Paul Nuttall says the proposals panders to the culture of "back room stitch-ups."
We cannot have the tail wagging the dog.
It would create chaos where one group of MPs were being pitted against another. It would be cleaner and fairer for English only issues to be voted on by MPs in English constituencies.
It is likely that after the General Election there will be more SNP members of parliament sitting in Westminster whose concern will be Scotland and not what is best for England. In that situation these plans would add layers of process and confusion to legislating and lead to back room deals being made far away from the voters eyes.
Why are the Tories are climbing down for English only votes? Is there already a back room stitch-up?
MPs representing Scottish constituencies would be stripped of the power to "impose" income tax rate changes on the rest of the UK under a parliamentary shake-up planned by the Conservatives.
It would give an effective veto to MPs for seats in England - and Wales on some policies - over matters that are decided north of the border by the Scottish Parliament, but would still require a majority of all UK MPs to pass legislation.
Under the preferred option, only English MPs would consider the amending stages of legislation that relates only to England and have a veto via a procedure known as a legislative consent motion.

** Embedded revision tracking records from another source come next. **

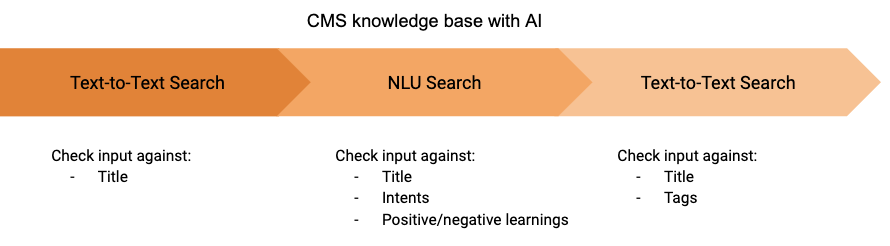
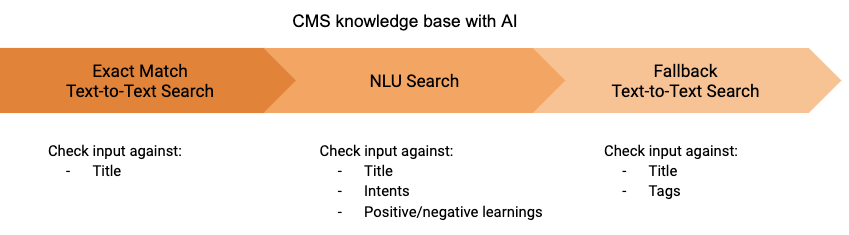
Update copy and images

diff --git a/pages/Documents/ConversationalAI/KnowledgeBase/Common/common-concepts.md b/pages/Documents/ConversationalAI/KnowledgeBase/Common/common-concepts.md
@@ -16,14 +16,14 @@ This topic contains common, conceptual information that is relevant to knowledge
 
 When you integrate a knowledge base with a bot via a [Knowledge Base integration](conversation-builder-integrations-knowledge-base-integrations.html), you specify a "mode" for the search; this determines the type of search that is performed. Possible modes include: **Intents**, **Intents Only**, and **All**.
 
-* **Intents**: When this mode is used, a text-to-text search is performed first. If a match isn't found by the first search, Knowledge Base next uses Natural Language Understanding (NLU) algorithms to match the consumer input to articles. And if a match isn't found by the NLU search, a final text-to-text search is performed as a fallback.
+* **Intents**: When this mode is used, an exact match, text-to-text search is performed first. If a match isn't found by the first search, Knowledge Base next uses Natural Language Understanding (NLU) algorithms to match the consumer input to articles. And if a match isn't found by the NLU search, a final text-to-text search is performed as a fallback.
 
     <img style="width:750px" src="img/ConvoBuilder/kb_search_modes_cms.png">
     <img style="width:750px" src="img/ConvoBuilder/kb_search_modes_lp.png">
 
 * **Intents Only**: This mode is like the Intents mode except that the final text-to-text search isn't performed as a fallback.
 
-* **All**: When this mode is used, a text-to-text search is performed:
+* **Text**: When this mode is used, a text-to-text search is performed:
     * With a [CMS knowledge base with AI](knowledge-base-cms-knowledge-bases-cms-kbs-with-liveperson-ai.html) or a [CMS knowledge base without AI](knowledge-base-cms-knowledge-bases-cms-kbs-without-liveperson-ai.html), the search algorithm checks the consumer's input against the title and tags.
     * With a [LivePerson knowledge base](knowledge-base-liveperson-knowledge-bases-introduction.html), the search algorithm checks the consumer's input against the title, summary, detail, [Knowledge Base intents](knowledge-base-liveperson-knowledge-bases-introduction.html#knowlege-base-intents-versus-domain-intents) (intent qualifiers), and tags.
 

diff --git a/pages/Documents/ConversationalAI/ConversationBuilder/Integrations/knowledge-base-integrations.md b/pages/Documents/ConversationalAI/ConversationBuilder/Integrations/knowledge-base-integrations.md
@@ -31,7 +31,7 @@ The Simple FAQ bot template provides a bot that answers users' questions by conn
         - *Phrase Search*: Select this method to use an NLU search or a text-to-text search using the phrase defined in the request parameter. This performs a search against the articles and their associated "standard" tags. You can define "standard" tags via the Knowledge Base UI or an import file.
         - *Special Tag Search*: Select this method to search for the special tags defined in the request parameter against the special tags associated with the articles. Special tags are different from standard tags. Special tags have a prescribed format; they don't support NLU searches, and they function more like attributes. Typically, special tags are used for returning products or items. You can define special tags via a CSV file or Google sheet import.
     - **Request Parameters for a Phrase search**:
-        - *mode*: Select either Intents, Intents Only, or All. For a description of each mode, see [here](knowledge-base-common-common-concepts.html#knowledge-base-searches).
+        - *mode*: Select either Intents, Intents Only, or Text. For a description of each mode, see [here](knowledge-base-common-common-concepts.html#knowledge-base-searches).
         - *threshold*: Select the minimum score that a result must have in order to be returned, either VERY GOOD, GOOD, or FAIR PLUS. For more on thresholds, see [here](knowledge-base-common-common-concepts.html#scoring-and-thresholds).
         - *phrases*:   Enter the phrase for which to search. The default value is [{$query}](conversation-builder-variables-slots.html#storing-user-responses), which represents/stores the last, complete response sent by the consumer.
         - *multipleResults*: Select the number of results to return from the knowledge base, anywhere from one to five. The default value is 1.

William Hague has described how English votes for English laws would work in the UK Parliament.
The former Foreign Secretary told Good Morning Britain that: "If we're proposing to change the level of health spending in England then that does have an affect on Scotland and that is for all MPs to vote on. But if we're voting on how to share out the health spending in England in the different parts of England that should require the agreement of the English MPs."
William Hague said Labour have "learnt nothing from their mistakes" as he helped launch a scathing attack on the party ahead of May's election.

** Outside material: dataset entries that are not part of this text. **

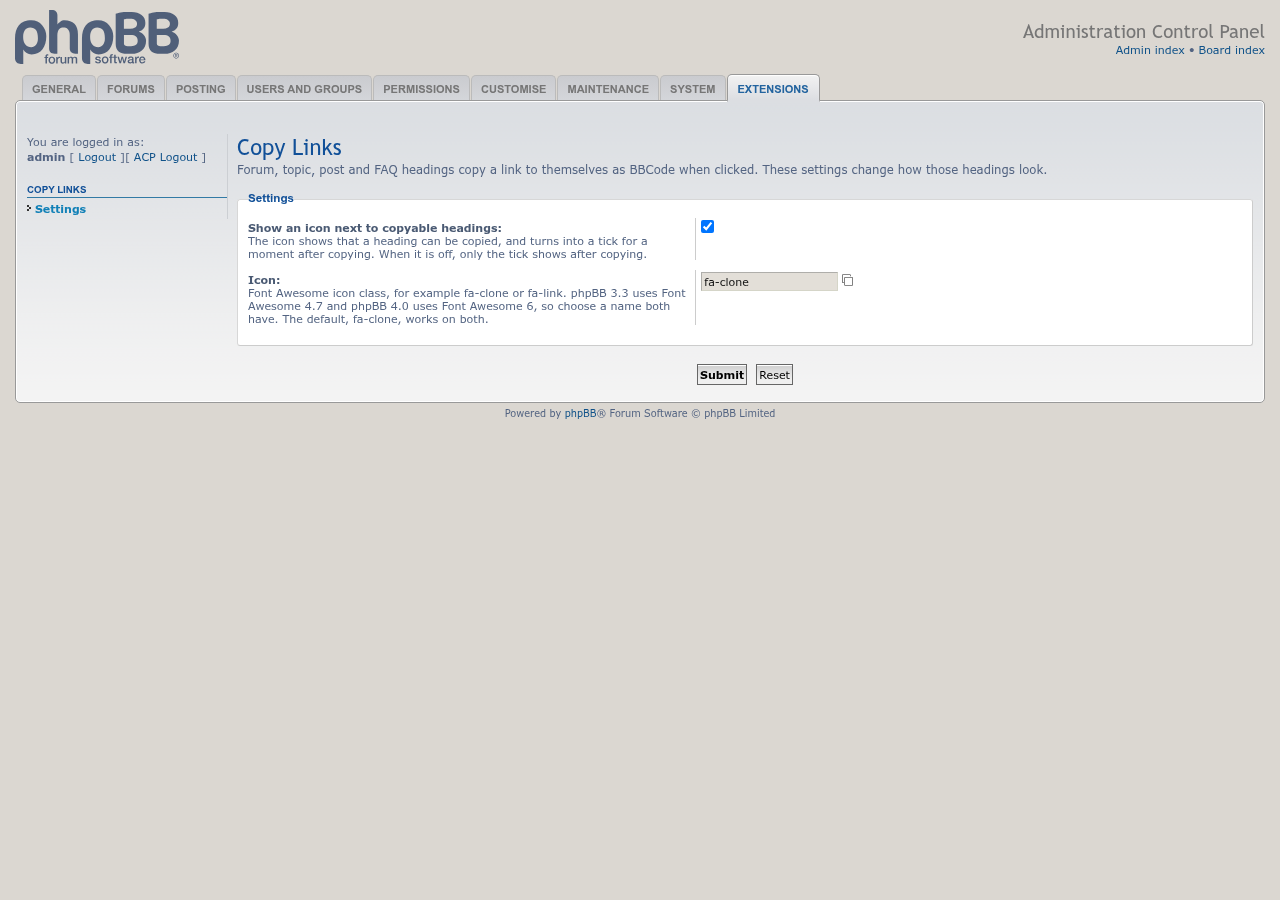
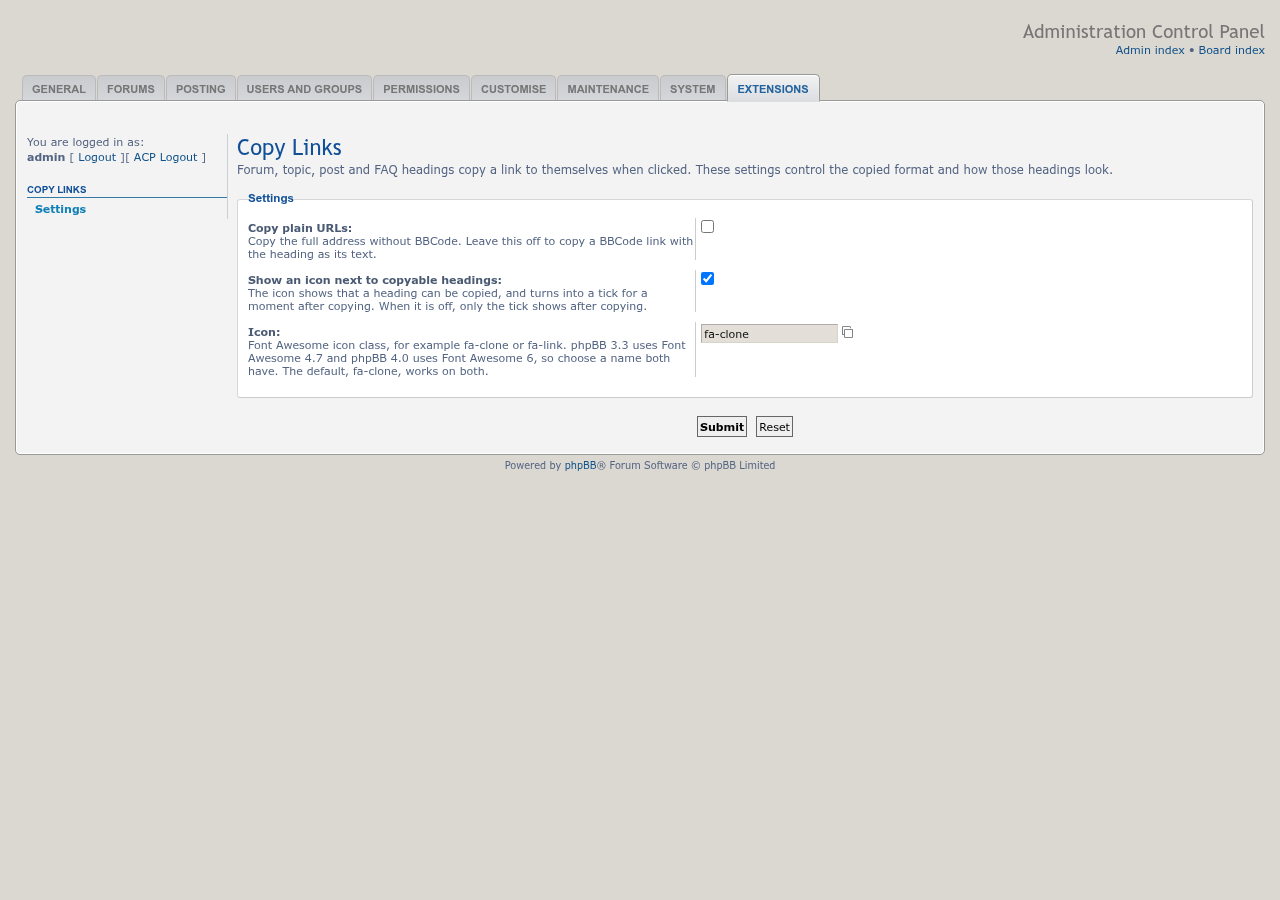
Add plain URL copying and restore anchor focus (#6)
* Align PHP requirements with extension enablement

* Add plain URL copying and restore anchor focus

Changed region(s): [[0.0, 0.2489, 1.0, 0.5289], [0.0, 0.0, 0.1562, 0.0933], [0.5, 0.1867, 0.8438, 0.2178]]

diff --git a/styles/all/template/copylinks.js b/styles/all/template/copylinks.js
@@ -2,7 +2,7 @@
  * Copy Links extension for the phpBB Forum Software package
  *
  * Turns forum, topic, post and FAQ headings into "copy link" controls. A
- * click copies [url=<absolute link>]<heading text>[/url] to the clipboard.
+ * click copies a BBCode link or a plain URL to the clipboard.
  * Links are built from IDs, so they never carry a session ID, and always point
  * at the forum, topic or post itself rather than a page within it.
  *
@@ -17,6 +17,7 @@
 		return;
 	}
 
+	var plainUrl = status.getAttribute('data-plain-url') === '1';
 	var boardUrl = status.getAttribute('data-board-url');
 	var phpExt = status.getAttribute('data-php-ext');
 	var icon = status.getAttribute('data-icon');
@@ -222,6 +223,12 @@
 		}
 
 		event.preventDefault();
-		copy(target, bbcodeFor(url, headingText(target)));
+		// Keep the activated link focused and restore same-page anchor targeting.
+		var fragment = target.getAttribute('href').split('#')[1];
+		if (fragment && document.getElementById(fragment)) {
+			window.location.hash = fragment;
+		}
+		target.focus({preventScroll: true});
+		copy(target, plainUrl ? url : bbcodeFor(url, headingText(target)));
 	});
 })();

diff --git a/styles/all/template/event/overall_footer_after.html b/styles/all/template/event/overall_footer_after.html
@@ -1,11 +1,12 @@
 {% if not S_IS_BOT %}
 	<div id="copylinks-status" class="copylinks-sr-only" role="status" aria-live="polite"
+		data-plain-url="{% if S_COPYLINKS_PLAIN_URL %}1{% else %}0{% endif %}"
 		data-board-url="{{ U_COPYLINKS_BOARD|e('html_attr') }}"
 		data-php-ext="{{ COPYLINKS_PHP_EXT|e('html_attr') }}"
 		data-icon="{{ COPYLINKS_ICON|e('html_attr') }}"
 		data-copied="{{ lang('COPYLINKS_COPIED')|e('html_attr') }}"
 		data-copy-failed="{{ lang('COPYLINKS_COPY_FAILED')|e('html_attr') }}"
-		data-hint="{{ lang('COPYLINKS_HINT')|e('html_attr') }}"></div>
-	<span id="copylinks-hint" hidden>{{ lang('COPYLINKS_HINT') }}</span>
+		data-hint="{{ lang(S_COPYLINKS_PLAIN_URL ? 'COPYLINKS_HINT_PLAIN' : 'COPYLINKS_HINT')|e('html_attr') }}"></div>
+	<span id="copylinks-hint" hidden>{{ lang(S_COPYLINKS_PLAIN_URL ? 'COPYLINKS_HINT_PLAIN' : 'COPYLINKS_HINT') }}</span>
 	{% INCLUDEJS '@phpbbmodders_copylinks/copylinks.js' %}
 {% endif %}

diff --git a/adm/style/acp_copylinks_settings.html b/adm/style/acp_copylinks_settings.html
@@ -7,6 +7,10 @@
 	<fieldset>
 		<legend>{{ lang('ACP_COPYLINKS_SETTINGS') }}</legend>
 		<dl>
+			<dt><label for="copylinks_plain_url">{{ lang('COPYLINKS_PLAIN_URL') }}{{ lang('COLON') }}</label><br><span id="copylinks_plain_url_explain">{{ lang('COPYLINKS_PLAIN_URL_EXPLAIN') }}</span></dt>
+			<dd><input type="checkbox" id="copylinks_plain_url" name="copylinks_plain_url" value="1" aria-describedby="copylinks_plain_url_explain"{% if S_COPYLINKS_PLAIN_URL %} checked{% endif %}></dd>
+		</dl>
+		<dl>
 			<dt><label for="copylinks_icon_enable">{{ lang('COPYLINKS_ICON_ENABLE') }}{{ lang('COLON') }}</label><br><span id="copylinks_icon_enable_explain">{{ lang('COPYLINKS_ICON_ENABLE_EXPLAIN') }}</span></dt>
 			<dd><input type="checkbox" id="copylinks_icon_enable" name="copylinks_icon_enable" value="1" aria-describedby="copylinks_icon_enable_explain"{% if S_COPYLINKS_ICON_ENABLE %} checked{% endif %}></dd>
 		</dl>

diff --git a/acp/main_module.php b/acp/main_module.php
@@ -11,8 +11,7 @@
 namespace phpbbmodders\copylinks\acp;
 
 /**
- * ACP settings page: whether to show an icon next to copyable headings, and
- * which Font Awesome icon to use.
+ * ACP settings page: copy format and the icon next to copyable headings.
  */
 class main_module
 {
@@ -55,12 +54,14 @@ class main_module
 
 			$config->set('copylinks_icon_enable', (int) $request->variable('copylinks_icon_enable', false));
 			$config->set('copylinks_icon', $icon);
+			$config->set('copylinks_plain_url', (int) $request->variable('copylinks_plain_url', false));
 
 			$phpbb_log->add('admin', $user->data['user_id'], $user->ip, 'LOG_COPYLINKS_SETTINGS');
 			trigger_error($language->lang('CONFIG_UPDATED') . adm_back_link($this->u_action));
 		}
 
 		$template->assign_vars([
+			'S_COPYLINKS_PLAIN_URL'	=> !empty($config['copylinks_plain_url']),
 			'U_ACTION'					=> $this->u_action,
 			'S_COPYLINKS_ICON_ENABLE'	=> !empty($config['copylinks_icon_enable']),
 			'COPYLINKS_ICON'			=> !empty($config['copylinks_icon']) ? $config['copylinks_icon'] : self::DEFAULT_ICON,

diff --git a/language/en/acp_copylinks.php b/language/en/acp_copylinks.php
@@ -19,7 +19,9 @@ if (empty($lang) || !is_array($lang))
 }
 
 $lang = array_merge($lang, [
-	'ACP_COPYLINKS_SETTINGS_EXPLAIN'	=> 'Forum, topic, post and FAQ headings copy a link to themselves as BBCode when clicked. These settings change how those headings look.',
+	'COPYLINKS_PLAIN_URL'				=> 'Copy plain URLs',
+	'COPYLINKS_PLAIN_URL_EXPLAIN'		=> 'Copy the full address without BBCode. Leave this off to copy a BBCode link with the heading as its text.',
+	'ACP_COPYLINKS_SETTINGS_EXPLAIN'	=> 'Forum, topic, post and FAQ headings copy a link to themselves when clicked. These settings control the copied format and how those headings look.',
 	'COPYLINKS_ICON_ENABLE'				=> 'Show an icon next to copyable headings',
 	'COPYLINKS_ICON_ENABLE_EXPLAIN'		=> 'The icon shows that a heading can be copied, and turns into a tick for a moment after copying. When it is off, only the tick shows after copying.',
 	'COPYLINKS_ICON'					=> 'Icon',

diff --git a/migrations/add_copy_format.php b/migrations/add_copy_format.php
@@ -1,0 +1,28 @@
+<?php
+/**
+ * Adds the copy-format setting, preserving BBCode as the default.
+ *
+ * @license GNU General Public License, version 2 (GPL-2.0)
+ */
+
+namespace phpbbmodders\copylinks\migrations;
+
+class add_copy_format extends \phpbb\db\migration\migration
+{
+	public function effectively_installed()
+	{
+		return isset($this->config['copylinks_plain_url']);
+	}
+
+	public static function depends_on()
+	{
+		return ['\\phpbbmodders\\copylinks\\migrations\\install_icon_settings'];
+	}
+
+	public function update_data()
+	{
+		return [
+			['config.add', ['copylinks_plain_url', 0]],
+		];
+	}
+}

diff --git a/event/listener.php b/event/listener.php
@@ -73,6 +73,7 @@ class listener implements EventSubscriberInterface
 	public function assign_template_vars()
 	{
 		$this->template->assign_vars([
+			'S_COPYLINKS_PLAIN_URL'	=> !empty($this->config['copylinks_plain_url']),
 			'U_COPYLINKS_BOARD'		=> generate_board_url() . '/',
 			'COPYLINKS_PHP_EXT'		=> $this->php_ext,
 			'COPYLINKS_ICON'		=> !empty($this->config['copylinks_icon_enable']) ? (string) $this->config['copylinks_icon'] : '',

diff --git a/language/en/common.php b/language/en/common.php
@@ -19,6 +19,7 @@ if (empty($lang) || !is_array($lang))
 }
 
 $lang = array_merge($lang, [
+	'COPYLINKS_HINT_PLAIN'	=> 'Copy a link to this',
 	'COPYLINKS_HINT'		=> 'Copy a link to this as BBCode',
 	'COPYLINKS_COPIED'		=> 'The link has been copied.',
 	'COPYLINKS_COPY_FAILED'	=> 'The link could not be copied automatically. Copy it from here:',

diff --git a/README.md b/README.md
@@ -10,11 +10,12 @@ Click a forum, topic, post or FAQ heading to copy a link to it, ready-made as BB
 - Also works on the title above the posting form and on the posts in the topic review below it.
 - Links are full addresses built from the forum, topic or post ID, so they work anywhere they're pasted and never carry a session ID. They always point at the forum, topic or post itself, not a page of it.
 - A small icon (Font Awesome `fa-clone` by default) marks each copyable heading and turns into a tick for a moment after copying. Screen readers announce "The link has been copied."
-- Built for keyboard and screen reader use: headings stay ordinary links reached with Tab and copied with Enter, each one is described as "Copy a link to this as BBCode", the icon is hidden from screen readers, and focus is always clearly outlined.
+- Built for keyboard and screen reader use: headings stay ordinary links reached with Tab and copied with Enter, each one has a description matching the selected copy format, the icon is hidden from screen readers, and focus is always clearly outlined.
+- Clicking a post or FAQ question also follows its anchor and keeps the link focused.
 - Ctrl-, Cmd-, Shift- and middle-clicks still open the link as usual.
-- When the browser won't allow copying (for example a board on plain `http://`), the BBCode is shown in a box to copy by hand.
+- When the browser won't allow copying (for example a board on plain `http://`), the selected link format is shown in a box to copy by hand.
 - Search engine bots get the board unchanged.
-- Turn the icon on or off, or choose another icon, under **ACP → Extensions → Copy Links → Settings**.
+- Choose BBCode (the default) or plain URLs, turn the icon on or off, or choose another icon, under **ACP → Extensions → Copy Links → Settings**.
 - Works with prosilver and styles based on it.
 
 ## Screenshots
@@ -23,7 +24,7 @@ Click a forum, topic, post or FAQ heading to copy a link to it, ready-made as BB
 <tr>
 <td><a href="docs/images/screenshots/copylinks-topic.png"><img src="docs/images/screenshots/copylinks-topic.png" width="280" alt="Tick after copying a topic title"></a></td>
 <td><a href="docs/images/screenshots/copylinks-faq.png"><img src="docs/images/screenshots/copylinks-faq.png" width="280" alt="Tick after copying an FAQ question"></a></td>
-<td><a href="docs/images/screenshots/copylinks-acp-settings.png"><img src="docs/images/screenshots/copylinks-acp-settings.png" width="280" alt="ACP settings"></a></td>
+<td><a href="docs/images/screenshots/copylinks-acp-settings.png"><img src="docs/images/screenshots/copylinks-acp-settings.png" width="280" height="197" alt="ACP settings"></a></td>
 </tr>
 </table>
 
@@ -39,6 +40,8 @@ Click an image for the full size. See the [screenshot gallery](docs/images/scree
 1. Copy the extension to `/ext/phpbbmodders/copylinks`
 2. In the Administration Control Panel, go to **Customise → Manage extensions**
 3. Enable the **Copy Links** extension
+
+After updating an existing installation, disable and re-enable the extension to apply the new settings migration; do not delete its data.
 
 ## Contributing
 

diff --git a/docs/images/screenshots/README.md b/docs/images/screenshots/README.md
@@ -22,6 +22,6 @@ Clicking a question in the FAQ copies a link to that question.
 
 ## ACP settings
 
-**Extensions → Copy Links → Settings**: turn the icon on or off, and choose which Font Awesome icon it is. With the icon off, only the tick shows after a copy.
+**Extensions → Copy Links → Settings**: choose plain URLs or BBCode (the default), turn the icon on or off, and choose which Font Awesome icon it is. With the icon off, only the tick shows after a copy.
 
-<a href="copylinks-acp-settings.png"><img src="copylinks-acp-settings.png" width="700" alt="ACP settings"></a>
+<a href="copylinks-acp-settings.png"><img src="copylinks-acp-settings.png" width="700" height="492" alt="ACP settings"></a>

"They are committed from the start to more wasteful spending, more borrowing and higher taxes," the Leader of the Commons said.
"It is in their DNA," Hague added.
British jihadists returning to the UK from Syria after becoming disillusioned with the extremists could be used to dissuade others from going to join the conflict, William Hague said.
The Leader of the Commons said authorities would be prepared to assist former-fighters, if satisfied as to their "good intentions".
His comments come amid reports that some Britons who left groups like Islamic State (IS) fear returning home in case they face arrest.
Speaking on BBC1's The Andrew Marr Show Mr Hague said:
Our top priority has to be the protection of the security of the people of this country, and that is why we will take action where we think people could be dangerous. But the Home Office and the police and the health service are also working together on what we can do to assist those people who come back with good intentions, but of course we have to be sure that they do have good intentions. We haven't had a lot of those people coming back yet and saying they want to be of assistance, but if they do well then of course the Government, the police, the National Health Service, will work with those people and help them to recover and to assist others.
No one political party has a "monopoly of wisdom" on the NHS, outgoing MP William Hague told Good Morning Britain.
The leader of the House of Commons said he thought the Conservative party had done "a very good job" on the NHS and insisted "we all care about the National Health Service".
Former Foreign Secretary William Hague will answer questions in the House of Commons in place of the Prime Minister tomorrow, a spokesperson in David Cameron's office confirmed.
British firms probably supplied the chemicals that have been used to make the nerve agent sarin in Syria, according to Foreign Secretary William Hague.
In a written statement to MPs he said that between 1983 and 1986 a review of the records showed a number of companies exported substances but they had legitimate uses for producing plastics and pharmaceuticals and they were not restricted under UK or international law.
He added: "From the information we hold, we judge it likely that these chemical exports by UK companies were subsequently used by Syria in their programmes to produce nerve agents, including sarin.Some of the companies involved no longer exist."
A UK chemical trader may have sourced some of the substances in question rather than producing them in the UK, he wrote.
Hague said Britain was "playing its full part" in the international effort to eliminate Syria's programme and he expected a ship carrying chemicals to be destroyed will arrive from the country next week.